At close of business on April 15, tax bills are turned over to the county clerk’s office. House Bill 262 stipulates that the sheriff’s office no longer publish a list of delinquent tax payers nor maintain a Web site listing the names, Phelps said.
County Clerk’s Office
On April 16, the county clerk will begin accepting payments for the delinquent bills, according to Deputy Clerk Danielle Kinman. The county attorney fee will be waived for the first five business days. However, the interest of 1 percent per month and clerk fees will still be added to the delinquent bill. After five business days, a fee of 20 percent of the bill plus interest and clerk fees must be paid to the county clerk’s office.
The county clerk is also now in charge of the tax bill sale, which must be held between July 15 and Aug. 28. Here, private individuals, companies and the state government can purchase delinquent bills.
If an individual or a company purchases the bill, the county clerk receives its money and has no further attachment to the bill.
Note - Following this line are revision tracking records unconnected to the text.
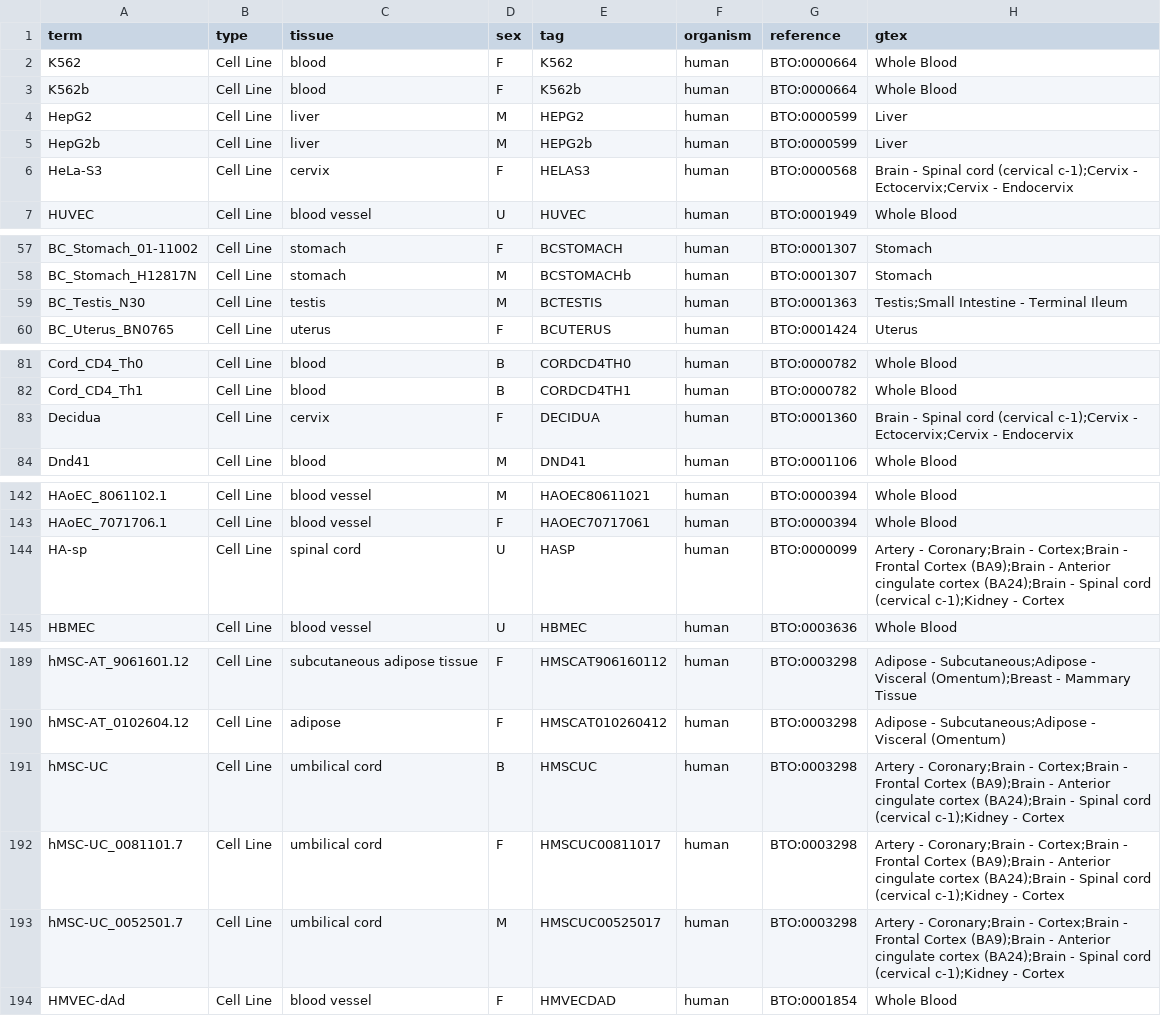
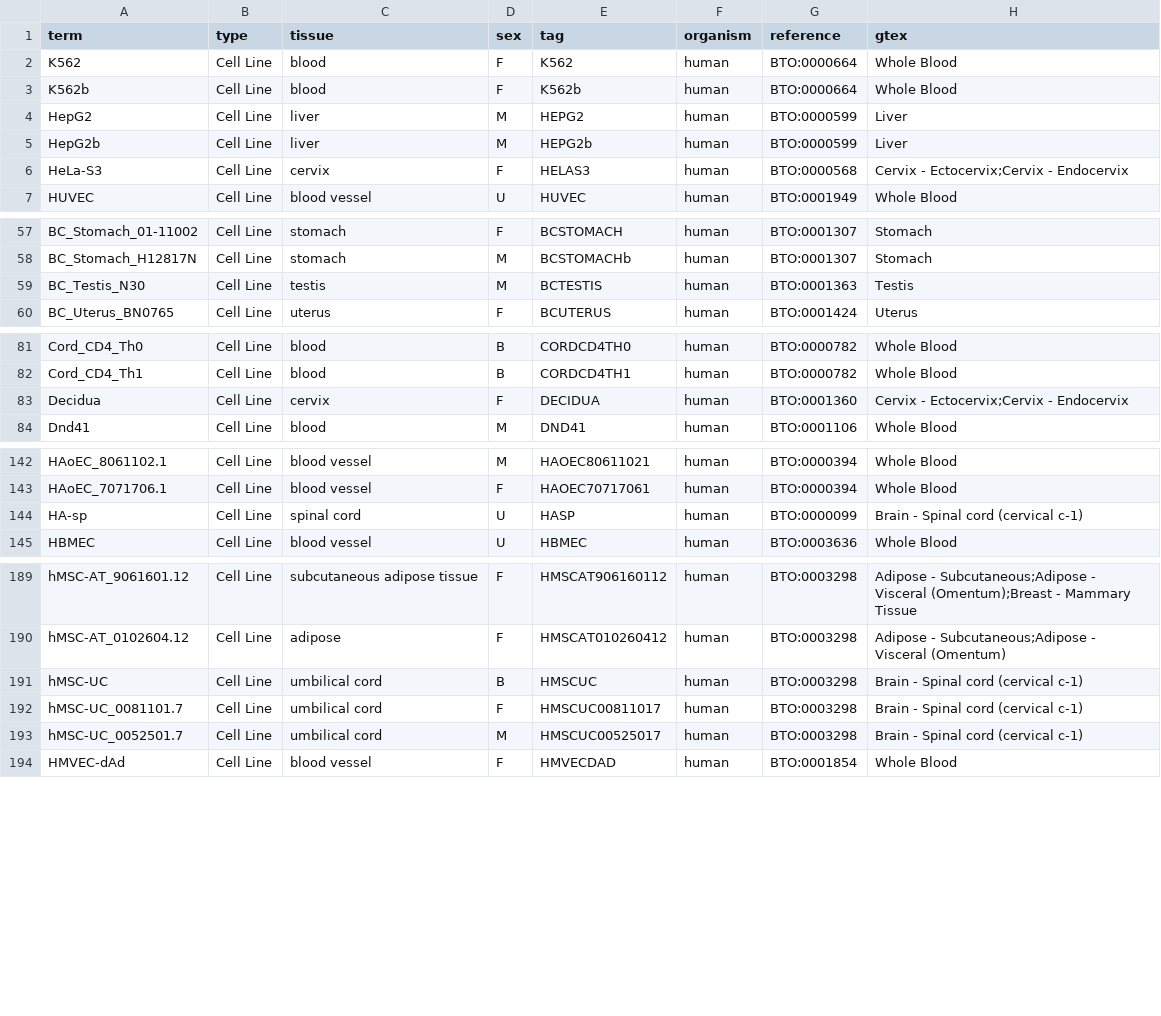
Before and after one commit to jhawe/encode_cellline_mapping, a TSV file: celllines_annotated.tsv, drawn as a sheet; only a part is shown, gaps mark what is left out; the diff covers the shown part only.

```diff
--- a/celllines_annotated.tsv
+++ b/celllines_annotated.tsv
@@ -5,3 +5,3 @@ HepG2	Cell Line	liver	M	HEPG2	human	BTO:0000599	Liver
 HepG2b	Cell Line	liver	M	HEPG2b	human	BTO:0000599	Liver
-HeLa-S3	Cell Line	cervix	F	HELAS3	human	BTO:0000568	Brain - Spinal cord (cervical c-1);Cervix - Ectocervix;Cervix - Endocervix
+HeLa-S3	Cell Line	cervix	F	HELAS3	human	BTO:0000568	Cervix - Ectocervix;Cervix - Endocervix
 HUVEC	Cell Line	blood vessel	U	HUVEC	human	BTO:0001949	Whole Blood
@@ -58,3 +58,3 @@ BC_Stomach_01-11002	Cell Line	stomach	F	BCSTOMACH	human	BTO:0001307	Stomach
 BC_Stomach_H12817N	Cell Line	stomach	M	BCSTOMACHb	human	BTO:0001307	Stomach
-BC_Testis_N30	Cell Line	testis	M	BCTESTIS	human	BTO:0001363	Testis;Small Intestine - Terminal Ileum
+BC_Testis_N30	Cell Line	testis	M	BCTESTIS	human	BTO:0001363	Testis
 BC_Uterus_BN0765	Cell Line	uterus	F	BCUTERUS	human	BTO:0001424	Uterus
@@ -82,3 +82,3 @@ Cord_CD4_Th0	Cell Line	blood	B	CORDCD4TH0	human	BTO:0000782	Whole Blood
 Cord_CD4_Th1	Cell Line	blood	B	CORDCD4TH1	human	BTO:0000782	Whole Blood
-Decidua	Cell Line	cervix	F	DECIDUA	human	BTO:0001360	Brain - Spinal cord (cervical c-1);Cervix - Ectocervix;Cervix - Endocervix
+Decidua	Cell Line	cervix	F	DECIDUA	human	BTO:0001360	Cervix - Ectocervix;Cervix - Endocervix
 Dnd41	Cell Line	blood	M	DND41	human	BTO:0001106	Whole Blood
@@ -143,3 +143,3 @@ HAoEC_8061102.1	Cell Line	blood vessel	M	HAOEC80611021	human	BTO:0000394	Whole B
 HAoEC_7071706.1	Cell Line	blood vessel	F	HAOEC70717061	human	BTO:0000394	Whole Blood
-HA-sp	Cell Line	spinal cord	U	HASP	human	BTO:0000099	Artery - Coronary;Brain - Cortex;Brain - Frontal Cortex (BA9);Brain - Anterior cingulate cortex (BA24);Brain - Spinal cord (cervical c-1);Kidney - Cortex
+HA-sp	Cell Line	spinal cord	U	HASP	human	BTO:0000099	Brain - Spinal cord (cervical c-1)
 HBMEC	Cell Line	blood vessel	U	HBMEC	human	BTO:0003636	Whole Blood
@@ -190,5 +190,5 @@ hMSC-AT_9061601.12	Cell Line	subcutaneous adipose tissue	F	HMSCAT906160112	human
 hMSC-AT_0102604.12	Cell Line	adipose	F	HMSCAT010260412	human	BTO:0003298	Adipose - Subcutaneous;Adipose - Visceral (Omentum)
-hMSC-UC	Cell Line	umbilical cord	B	HMSCUC	human	BTO:0003298	Artery - Coronary;Brain - Cortex;Brain - Frontal Cortex (BA9);Brain - Anterior cingulate cortex (BA24);Brain - Spinal cord (cervical c-1);Kidney - Cortex
-hMSC-UC_0081101.7	Cell Line	umbilical cord	F	HMSCUC00811017	human	BTO:0003298	Artery - Coronary;Brain - Cortex;Brain - Frontal Cortex (BA9);Brain - Anterior cingulate cortex (BA24);Brain - Spinal cord (cervical c-1);Kidney - Cortex
-hMSC-UC_0052501.7	Cell Line	umbilical cord	M	HMSCUC00525017	human	BTO:0003298	Artery - Coronary;Brain - Cortex;Brain - Frontal Cortex (BA9);Brain - Anterior cingulate cortex (BA24);Brain - Spinal cord (cervical c-1);Kidney - Cortex
+hMSC-UC	Cell Line	umbilical cord	B	HMSCUC	human	BTO:0003298	Brain - Spinal cord (cervical c-1)
+hMSC-UC_0081101.7	Cell Line	umbilical cord	F	HMSCUC00811017	human	BTO:0003298	Brain - Spinal cord (cervical c-1)
+hMSC-UC_0052501.7	Cell Line	umbilical cord	M	HMSCUC00525017	human	BTO:0003298	Brain - Spinal cord (cervical c-1)
 HMVEC-dAd	Cell Line	blood vessel	F	HMVECDAD	human	BTO:0001854	Whole Blood
```
Also changed, not shown: 3 edited cells elsewhere in this file, gtex_annotated.tsv, 1 other file.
If the state revenue cabinet buys it, the county attorney may help collect the taxes for them. If no one purchases the bill, the county retains the rights to it, according to County Attorney Jim Monk.
The county attorney’s office will then send out notices to property owners to give them an opportunity to pay without having legal actions taken out against them. Here, the county attorney’s office will work with the property valuation administrator’s office (PVA) to ensure that the addresses and owners match. Because of this, it is important to contact the PVA office when changing your address.
If the bills are still not paid, Monk said the county attorney can take two courses of action:
• Take a lean on the property and ask the court to sell the property. If the property is sold, the taxes and fees will be paid first, followed by the mortgage.
•Take legal action against the property owner if they have a job by garnishing their wages.
While a person may be hard-pressed to find another who enjoys paying their taxes, taxes play a large part in helping to serve the community.
“Property taxes is a means by which government has taken care of the necessities,” Monk said, adding that the public school system receives the majority of the property tax money.
“All of these (tax) districts, that’s why they collect is to pay for the roads, and schools, and so we can have a library,” Phelps said. “That’s how the money is generated to pay for them is through taxes.”
If you have any additional questions, please contact the Carroll County Sheriffs Office.
COUNTY’S TAX DEADLINES
Oct. 1 – Nov. 1: 2 percent discount
Nov. 2 – Dec. 31: Pay full face value of tax
Jan. 1 – Jan. 31: Face value plus 5 percent penalty
Feb. 1 – April 15: Face value plus 21 percent penalty